Friday, August 3rd 2012, 2:29 pm
By: News On 6


A Boynton volunteer firefighter is expected to be charged with arson after admitting he set seven fires last month, Muskogee County Sheriff Charles Pearson said.

Pearson said Dustin Davis, 25, intentionally set fires, and they happened during a time when every fire department in the county was battling blazes around the clock.

Investigators are hoping the district attorney will file official charges in coming days.

"We've had these cases in the past with firefighters, but they're hard to catch," Pearson said. "We finally caught one."

Pearson called volunteer fire chief Steve Allen "a hero," for "thinking outside the box and really catching [Davis] basically in the act." When confronted with evidence, Davis admitted to Allen that he was the arsonist, Pearson said.

After the fires were set, Allen immediately was suspicious, telling Pearson a firefighter had to be to blame.

"The fires were set near resources – next to the lake, away from hay bales and structures," Pearson said. "It appears like [Davis] wasn't trying to do a lot of damage. It was apparent it wasn't just somebody throwing a cigarette out the window."

Allen even set up a way to trap the culprit, by encouraging Davis, who didn't know he was a suspect, to use a pager system when he needed to report a fire to his fellow firefighters.

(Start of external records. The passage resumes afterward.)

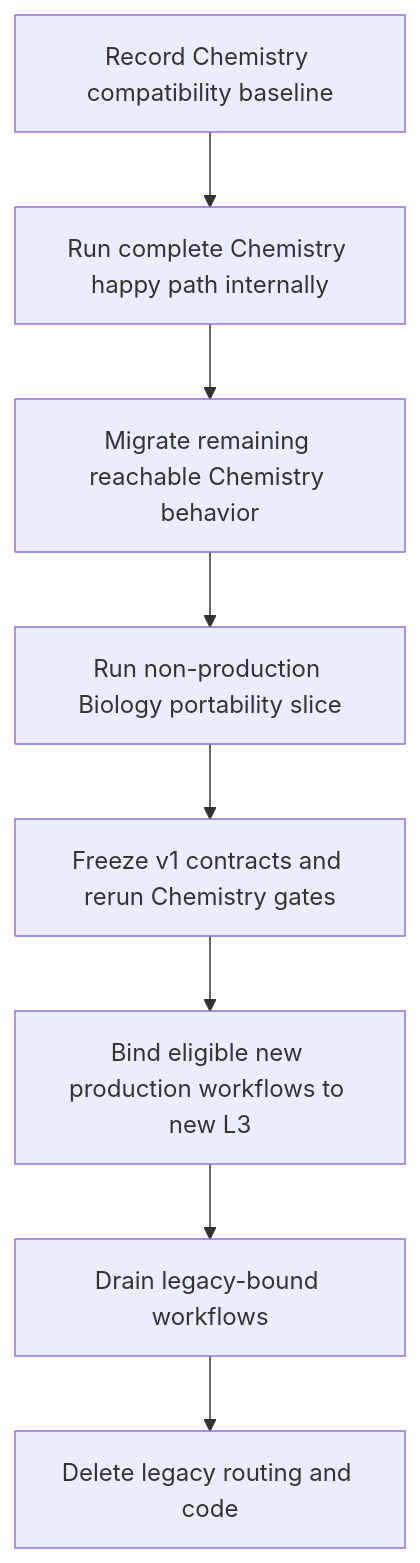
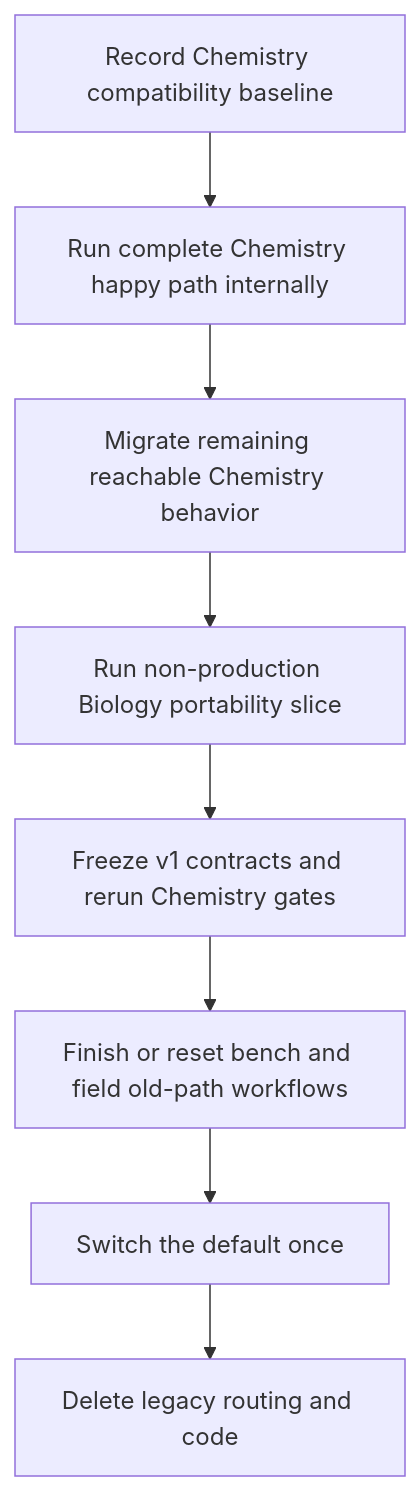
One commit to c12-ai/BIC-meta changed the sixth of 6 diagrams in docs/architecture/agent-service-l3-redesign.md. Above: the diagram before and after it, drawn with Mermaid. The commit also changed other lines of this file and 20 other files, not shown here.

Commit message:
docs(architecture): apply PR 327 review rulings

````diff
--- a/docs/architecture/agent-service-l3-redesign.md
+++ b/docs/architecture/agent-service-l3-redesign.md
@@ -358,13 +369,13 @@
 ```mermaid
 flowchart TB
     B[Record Chemistry compatibility baseline]
     H[Run complete Chemistry happy path internally]
     C[Migrate remaining reachable Chemistry behavior]
     Bio[Run non-production Biology portability slice]
     F[Freeze v1 contracts and rerun Chemistry gates]
-    P[Bind eligible new production workflows to new L3]
-    D[Drain legacy-bound workflows]
+    Q[Finish or reset bench and field old-path workflows]
+    P[Switch the default once]
     R[Delete legacy routing and code]
 
-    B --> H --> C --> Bio --> F --> P --> D --> R
+    B --> H --> C --> Bio --> F --> Q --> P --> R
 ```
````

This way, Allen was able to keep track of fires reported by Davis.

"[Davis would] report them, call for help and then go fight them," Pearson said. "He was the first one at every fire, hard-worker, and the last one to leave," Pearson said.

Using his own phone, Davis called in the seventh fire to 911, but he gave a fake name to the dispatcher. Despite the alias of "Michael," Davis' voice was easily identified by the fire chief, Pearson said.

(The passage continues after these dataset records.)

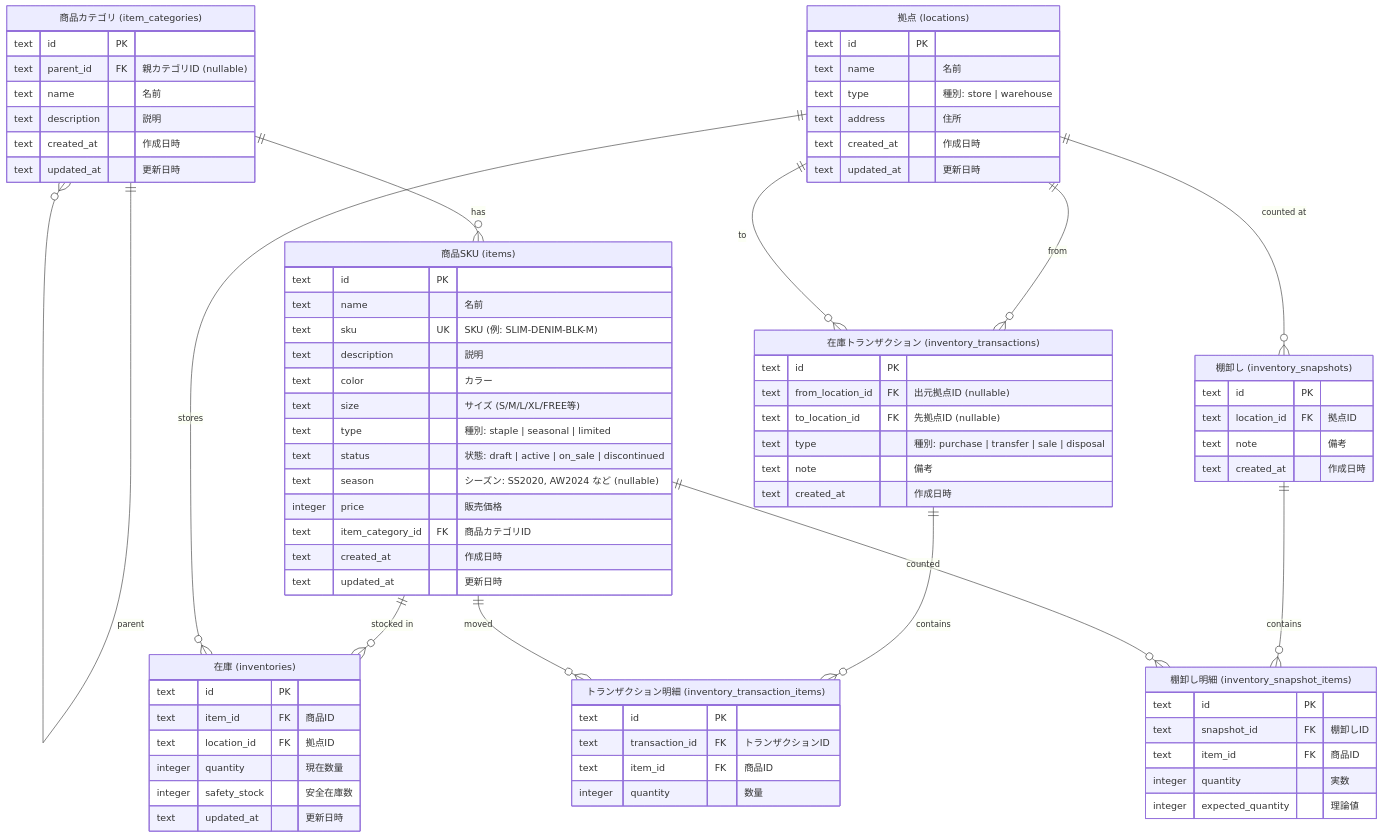
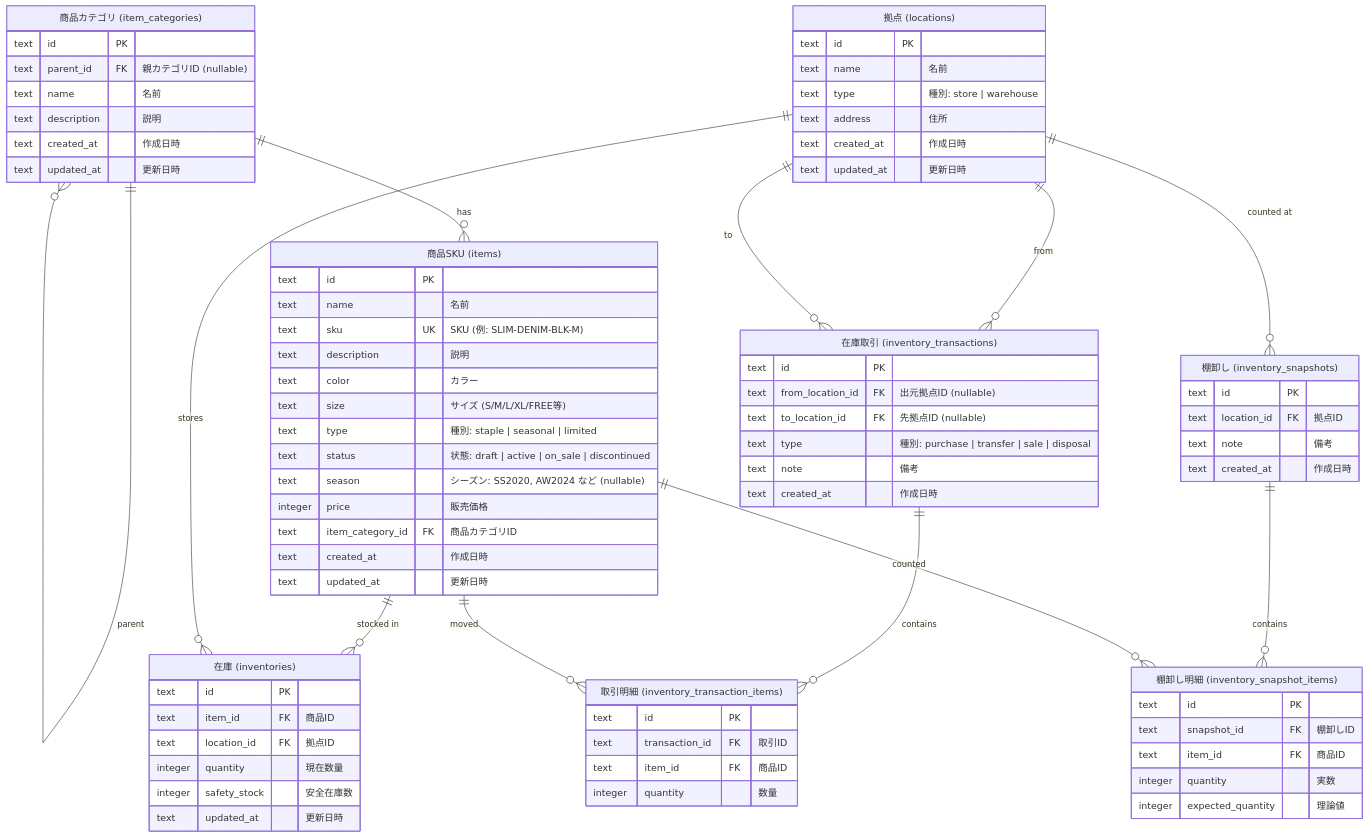
One commit to seekseep/inventory-management-api changed the diagram in docs/er-diagram.md. Above: the diagram before and after it, drawn with Mermaid. The commit also changed 5 other files, not shown here.

```diff
--- a/docs/er-diagram.md
+++ b/docs/er-diagram.md
@@ -45,7 +45,7 @@
         text updated_at "更新日時"
     }
 
-    inventory_transactions["在庫トランザクション (inventory_transactions)"] {
+    inventory_transactions["在庫取引 (inventory_transactions)"] {
         text id PK
         text from_location_id FK "出元拠点ID (nullable)"
         text to_location_id FK "先拠点ID (nullable)"
@@ -54,9 +54,9 @@
         text created_at "作成日時"
     }
 
-    inventory_transaction_items["トランザクション明細 (inventory_transaction_items)"] {
+    inventory_transaction_items["取引明細 (inventory_transaction_items)"] {
         text id PK
-        text transaction_id FK "トランザクションID"
+        text transaction_id FK "取引ID"
         text item_id FK "商品ID"
         integer quantity "数量"
     }
```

The Muskogee Phoenix reported Friday that Davis told a Muskogee County deputy his reasoning for doing it was, "I guess, is he said he's on medication from the VA," Deputy Darrin Berry told the newspaper. "He was missing the camaraderie of being around the guys he worked with. That was a way of getting people together. He didn't want to hurt anyone or damage any property."

Davis was added to the volunteer force recently, and a full background check was done before he could begin work.

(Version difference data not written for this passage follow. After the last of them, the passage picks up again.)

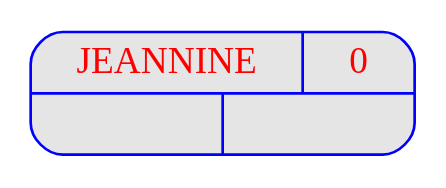
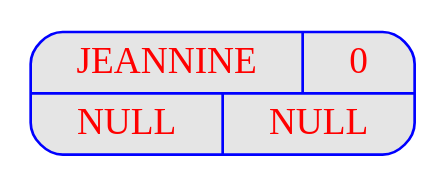
The diagram in programme1/output/dot/_v00.dot (benech17/AVL-trees), drawn with Graphviz before and after one commit. The commit also changed 22 other files, not shown here.

```diff
--- a/programme1/output/dot/_v00.dot
+++ b/programme1/output/dot/_v00.dot
@@ -1,23 +1,23 @@
 digraph  {
 	node [
 		fontname  = "Arial bold" 
 		fontsize  = "14"
 		fontcolor = "red"
 		style     = "rounded, filled"
 		shape     = "record"
 		fillcolor = "grey90"
 		color     = "blue"
 		width     = "2"
 	]
 
 	edge [
 		color     = "blue"
 	]
 
-	"JEANNINE
-" [label = "{{<c> JEANNINE
- | <b> 0} | { <g> | <d>}}"];
-	"JEANNINE
-" [label = "{{<c> JEANNINE
- | <b> 0} | { <g> | <d>}}"];
+	JEANNINE
+ [label = "{{<c> JEANNINE
+ | <b> 0}| { <g> | <d>}}"];
+	JEANNINE
+ [label = "{{<c> JEANNINE
+ | <b> 0}| { <g> NULL | <d> NULL}}"];
 }
```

"The thing is, you've got to realize, we can do a background check on someone and look into their past," Pearson said.

"But whether you're wanting to be hired as Tulsa Police or a volunteer firefighter, you can't do a background check into what someone thinks, what's in their head."